#if directive

#if directive Tests a condition

#if constant-expression

The #if directive begins a region of conditional compilation, that is, a region within a source file where preprocessor directives determine whether the code in the region is compiled. A conditional region starts with #ifdef, #ifndef, or #if and ends with #endif. Each region can have any number of #elif directives and an optional #else directive after all the #elif directives. The basic form to use is:

#if defined(_  _win32_  _)

  const char os[] = "Microsoft Windows";

#elif defined(__linux__) or defined(_  _unix_  _)

  const char os[] = "UNIX (or variant)";

#elif defined(_  _vms_  _)

  const char os[] = "VMS";


  const char os[] = "(unknown)";


Macros in the directive argument are expanded, except for the operands of the defined operator. The constant expression is evaluated, and if the result is nonzero, the #if condition is true, and the code in the region that immediately follows is compiled. The region ends with #else, #elif, or #endif. If the #if expression is false, the condition for the next #elif is evaluated, and if that expression is true, its region is compiled, and so on. If all #elif expressions are false, and #else is present, its region is compiled. Conditional processing ends with the corresponding #endif directive.

Conditionals can be nested. Within an inner region, the preprocessor keeps track of conditional directives even if the region is not being compiled, so conditional directives can be properly matched.

The #if and #elif directives take a single parameter, a constant expression. The expression differs slightly from non-preprocessor constant expressions:

  • You can use the defined operator.

  • Integers are long, that is, int values (and values that are promoted to int) have the same representation as long int, and unsigned int values have the same representation as unsigned long. All bool values are promoted to integers, including the keywords true and false.

  • Character literals are converted to the execution character set. The numeric value of a character in a preprocessor expression is not necessarily the same as the value of the same character in a non-preprocessor expression. A character may have a negative value.

  • Keywords that are alternative operators for symbolic operators (i.e., and, and_eq, bitand, bitor, compl, not, not_eq, or, or_eq, xor, and xor_eq) have their usual meaning, although it is ineffective to try using assignment operators (and_eq, or_eq, and xor_eq) in an #if or #elif condition.

  • figs/acorn.gif
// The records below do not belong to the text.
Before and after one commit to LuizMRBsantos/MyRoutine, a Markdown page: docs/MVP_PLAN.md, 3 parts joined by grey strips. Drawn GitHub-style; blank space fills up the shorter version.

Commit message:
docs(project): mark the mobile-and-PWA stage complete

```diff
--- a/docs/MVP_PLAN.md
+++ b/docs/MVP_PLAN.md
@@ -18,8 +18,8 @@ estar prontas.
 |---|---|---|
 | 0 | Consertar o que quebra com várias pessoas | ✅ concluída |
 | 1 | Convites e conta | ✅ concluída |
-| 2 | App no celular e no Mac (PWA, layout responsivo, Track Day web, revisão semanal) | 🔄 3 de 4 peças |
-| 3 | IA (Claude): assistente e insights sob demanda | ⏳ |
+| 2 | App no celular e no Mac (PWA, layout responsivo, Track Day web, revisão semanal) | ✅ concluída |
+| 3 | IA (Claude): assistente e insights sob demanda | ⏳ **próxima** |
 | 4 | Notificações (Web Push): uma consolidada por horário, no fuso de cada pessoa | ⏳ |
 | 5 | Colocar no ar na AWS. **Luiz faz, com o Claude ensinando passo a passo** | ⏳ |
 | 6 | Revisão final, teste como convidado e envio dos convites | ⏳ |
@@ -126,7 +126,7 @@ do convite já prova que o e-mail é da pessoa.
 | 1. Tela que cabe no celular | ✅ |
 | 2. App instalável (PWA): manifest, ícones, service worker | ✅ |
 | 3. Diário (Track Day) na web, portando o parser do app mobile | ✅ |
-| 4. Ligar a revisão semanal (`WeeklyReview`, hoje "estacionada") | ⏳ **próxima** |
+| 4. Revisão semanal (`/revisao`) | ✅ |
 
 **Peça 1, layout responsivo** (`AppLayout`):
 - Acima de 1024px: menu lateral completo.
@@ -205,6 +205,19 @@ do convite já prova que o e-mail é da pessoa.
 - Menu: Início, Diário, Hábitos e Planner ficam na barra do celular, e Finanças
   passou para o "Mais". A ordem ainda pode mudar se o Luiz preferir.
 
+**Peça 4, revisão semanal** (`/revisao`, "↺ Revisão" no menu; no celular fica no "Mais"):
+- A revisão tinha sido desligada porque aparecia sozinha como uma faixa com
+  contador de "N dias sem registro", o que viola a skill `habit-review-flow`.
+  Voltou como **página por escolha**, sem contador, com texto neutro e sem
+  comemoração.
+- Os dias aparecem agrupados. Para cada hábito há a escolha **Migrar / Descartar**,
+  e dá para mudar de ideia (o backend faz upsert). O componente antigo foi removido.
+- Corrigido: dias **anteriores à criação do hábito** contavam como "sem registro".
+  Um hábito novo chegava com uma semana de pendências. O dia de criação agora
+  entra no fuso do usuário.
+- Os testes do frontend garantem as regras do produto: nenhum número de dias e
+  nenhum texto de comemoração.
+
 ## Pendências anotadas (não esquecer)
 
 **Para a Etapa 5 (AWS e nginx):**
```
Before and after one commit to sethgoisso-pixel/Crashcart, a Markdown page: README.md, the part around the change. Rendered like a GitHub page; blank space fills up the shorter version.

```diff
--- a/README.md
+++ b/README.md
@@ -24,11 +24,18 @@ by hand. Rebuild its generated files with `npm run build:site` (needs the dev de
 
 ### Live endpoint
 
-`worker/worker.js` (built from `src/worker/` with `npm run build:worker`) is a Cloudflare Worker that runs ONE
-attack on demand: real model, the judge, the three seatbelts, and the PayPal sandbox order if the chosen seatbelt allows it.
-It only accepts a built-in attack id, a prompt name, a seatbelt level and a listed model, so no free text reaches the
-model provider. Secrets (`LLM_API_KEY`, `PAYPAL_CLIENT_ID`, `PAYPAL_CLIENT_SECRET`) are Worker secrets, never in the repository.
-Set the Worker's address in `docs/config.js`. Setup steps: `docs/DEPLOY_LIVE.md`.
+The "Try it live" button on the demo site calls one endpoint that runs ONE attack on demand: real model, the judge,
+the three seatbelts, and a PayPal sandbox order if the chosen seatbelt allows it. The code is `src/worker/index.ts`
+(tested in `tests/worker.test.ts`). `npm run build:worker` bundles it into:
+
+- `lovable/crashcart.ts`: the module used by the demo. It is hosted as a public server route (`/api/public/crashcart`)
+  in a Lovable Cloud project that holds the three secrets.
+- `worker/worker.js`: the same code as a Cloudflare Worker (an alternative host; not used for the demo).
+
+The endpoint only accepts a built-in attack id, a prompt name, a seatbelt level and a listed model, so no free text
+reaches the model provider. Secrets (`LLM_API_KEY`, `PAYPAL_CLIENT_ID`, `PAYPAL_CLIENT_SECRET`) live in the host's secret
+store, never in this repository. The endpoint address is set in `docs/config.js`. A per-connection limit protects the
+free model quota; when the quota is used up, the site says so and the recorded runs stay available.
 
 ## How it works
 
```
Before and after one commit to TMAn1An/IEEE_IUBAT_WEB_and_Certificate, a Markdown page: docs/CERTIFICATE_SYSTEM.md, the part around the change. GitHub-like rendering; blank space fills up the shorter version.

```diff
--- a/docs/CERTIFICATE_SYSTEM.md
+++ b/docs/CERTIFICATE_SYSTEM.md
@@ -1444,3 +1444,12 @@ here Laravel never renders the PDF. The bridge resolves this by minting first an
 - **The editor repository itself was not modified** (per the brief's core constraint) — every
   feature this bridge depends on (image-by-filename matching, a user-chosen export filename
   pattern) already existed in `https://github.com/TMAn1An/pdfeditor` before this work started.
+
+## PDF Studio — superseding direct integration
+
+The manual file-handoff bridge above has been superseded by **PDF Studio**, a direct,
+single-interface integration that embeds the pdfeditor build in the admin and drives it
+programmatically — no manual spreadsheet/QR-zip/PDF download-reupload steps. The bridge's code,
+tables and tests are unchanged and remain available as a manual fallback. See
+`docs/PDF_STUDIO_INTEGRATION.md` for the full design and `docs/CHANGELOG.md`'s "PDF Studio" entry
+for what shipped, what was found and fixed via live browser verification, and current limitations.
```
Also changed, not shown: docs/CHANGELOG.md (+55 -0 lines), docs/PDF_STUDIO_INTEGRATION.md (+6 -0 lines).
    Other identifiers and keywords that remain after macro expansion are replaced by 0. (It might seem strange to convert keywords, such as sizeof, to the integer 0, but that is the rule. Some compilers fail to follow this particular rule.) One consequence of this rule is that you cannot use type casts or new, delete, sizeof, throw, or typeid expressions in an #if or #elif condition.

Conditional directives are most often used to guard header files from multiple inclusion. All the standard headers are guarded, so including them more than once has no harmful effects. This is important because an implementation might include one header in another header. For example, <map> might include <utility> to get the declaration for the pair<> template. If you explicitly #include <map> and #include <utility>, you might end up including <utility> more than once.

Another common use is for system- or compiler-specific code. Every compiler predefines one or more macros to identify the compiler and possibly the host operating system (such as _ _linux_ _ or _ _GNUC_ _). Consult your compiler's documentation to learn which macro names are predefined.


Example 11-4 shows one way to nest conditional directives.

Example 11-4. Nesting conditional directives
#define zero zero  // Identifiers are converted to 0.

#define one  true  // Bool expressions are promoted to int.

#if one

// This region is compiled.

  #if zero

  This region can contain erroneous C++ code. The code is not

  compiled, so the errors do not matter.

  #else // This #else matches the inner #if.

    // This region is compiled.

    const int zero = 0;

  #endif // This #endif matches the inner #if.

  int x = zero;


  This #else matches the outer #if. Because the #if

  condition was true, the #else region is not compiled.


You can guard your own headers by using conditional directives to define a guard macro and using the guard macro to ensure the file's contents are compiled only when the macro is not defined, as shown in Example 11-5.

Example 11-5. Guarding a header against multiple inclusion
// In the header file employee.h

#ifndef EMPLOYEE_H

#define EMPLOYEE_H

// Thus, the entire contents of the file are compiled only when EMPLOYEE_H is not

// defined. The first time the file is #included, the macro is not defined, in

// which case it is immediately defined. The second and subsequent times the same

// header is included in the same source file; the macro and conditional

// directives ensure that the entire file is skipped.

class employee { ... };

#endif  // End of employee.h

See Also

#elif directive, #else directive, #endif directive, #ifdef directive, #ifndef directive